**YOUR ASSIGNMENT**: Which lines below contain the word "column"? Copy each of them.

[THE DATA Boundary: Start]

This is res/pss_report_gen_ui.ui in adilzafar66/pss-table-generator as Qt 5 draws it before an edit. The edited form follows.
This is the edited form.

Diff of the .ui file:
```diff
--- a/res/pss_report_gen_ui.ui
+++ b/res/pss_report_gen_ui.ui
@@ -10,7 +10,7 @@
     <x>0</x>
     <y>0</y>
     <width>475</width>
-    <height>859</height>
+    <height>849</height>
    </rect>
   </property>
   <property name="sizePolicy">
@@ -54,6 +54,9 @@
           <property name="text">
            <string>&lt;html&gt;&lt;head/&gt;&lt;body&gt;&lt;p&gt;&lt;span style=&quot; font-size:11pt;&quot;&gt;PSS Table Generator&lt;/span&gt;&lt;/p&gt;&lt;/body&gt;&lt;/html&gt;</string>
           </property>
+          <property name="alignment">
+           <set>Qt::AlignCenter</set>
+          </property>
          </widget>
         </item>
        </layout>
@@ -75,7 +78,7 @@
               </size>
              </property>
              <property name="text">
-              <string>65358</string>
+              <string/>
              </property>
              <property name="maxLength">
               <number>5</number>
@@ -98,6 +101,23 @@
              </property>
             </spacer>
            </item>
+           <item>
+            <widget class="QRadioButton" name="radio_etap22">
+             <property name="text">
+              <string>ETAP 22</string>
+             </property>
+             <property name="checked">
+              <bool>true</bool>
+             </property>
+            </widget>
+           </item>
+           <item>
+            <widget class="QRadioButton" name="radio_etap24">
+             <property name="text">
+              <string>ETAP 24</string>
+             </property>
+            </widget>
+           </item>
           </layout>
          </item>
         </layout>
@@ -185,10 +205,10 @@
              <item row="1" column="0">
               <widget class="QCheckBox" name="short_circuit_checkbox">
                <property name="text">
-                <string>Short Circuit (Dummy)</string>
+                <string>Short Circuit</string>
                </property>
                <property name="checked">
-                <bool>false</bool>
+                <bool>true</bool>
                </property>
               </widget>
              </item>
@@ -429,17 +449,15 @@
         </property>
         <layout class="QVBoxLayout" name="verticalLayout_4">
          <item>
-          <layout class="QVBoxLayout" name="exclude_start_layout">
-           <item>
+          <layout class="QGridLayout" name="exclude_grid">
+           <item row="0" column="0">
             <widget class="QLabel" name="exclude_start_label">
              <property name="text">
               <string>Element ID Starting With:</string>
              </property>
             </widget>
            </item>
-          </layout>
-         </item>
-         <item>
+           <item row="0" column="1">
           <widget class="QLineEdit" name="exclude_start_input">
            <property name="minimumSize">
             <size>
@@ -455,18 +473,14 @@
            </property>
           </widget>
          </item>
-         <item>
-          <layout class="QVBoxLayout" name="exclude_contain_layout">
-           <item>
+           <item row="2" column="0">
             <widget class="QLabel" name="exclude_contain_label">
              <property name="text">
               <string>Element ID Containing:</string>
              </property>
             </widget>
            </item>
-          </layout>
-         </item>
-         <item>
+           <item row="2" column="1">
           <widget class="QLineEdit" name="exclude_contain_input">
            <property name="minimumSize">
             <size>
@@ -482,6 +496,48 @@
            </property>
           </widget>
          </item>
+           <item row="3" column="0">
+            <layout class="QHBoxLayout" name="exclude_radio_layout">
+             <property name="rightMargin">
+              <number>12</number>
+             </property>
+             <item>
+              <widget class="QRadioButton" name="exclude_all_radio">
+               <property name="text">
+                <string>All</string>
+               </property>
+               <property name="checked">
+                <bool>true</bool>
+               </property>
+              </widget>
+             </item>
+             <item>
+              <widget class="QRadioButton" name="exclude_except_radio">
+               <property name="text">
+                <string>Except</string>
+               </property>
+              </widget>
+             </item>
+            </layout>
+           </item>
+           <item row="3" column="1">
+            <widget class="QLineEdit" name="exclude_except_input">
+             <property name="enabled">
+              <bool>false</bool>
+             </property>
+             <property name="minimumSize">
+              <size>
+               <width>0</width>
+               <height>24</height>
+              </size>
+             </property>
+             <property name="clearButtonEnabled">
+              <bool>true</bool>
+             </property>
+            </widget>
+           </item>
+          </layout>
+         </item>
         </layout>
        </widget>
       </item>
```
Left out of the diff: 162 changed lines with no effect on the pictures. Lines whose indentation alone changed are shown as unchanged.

[THE DATA Boundary: End]

**TASK SOLUTION**:
              <item row="1" column="0">
+           <item row="0" column="0">
+           <item row="0" column="1">
+           <item row="2" column="0">
+           <item row="2" column="1">
+           <item row="3" column="0">
+           <item row="3" column="1">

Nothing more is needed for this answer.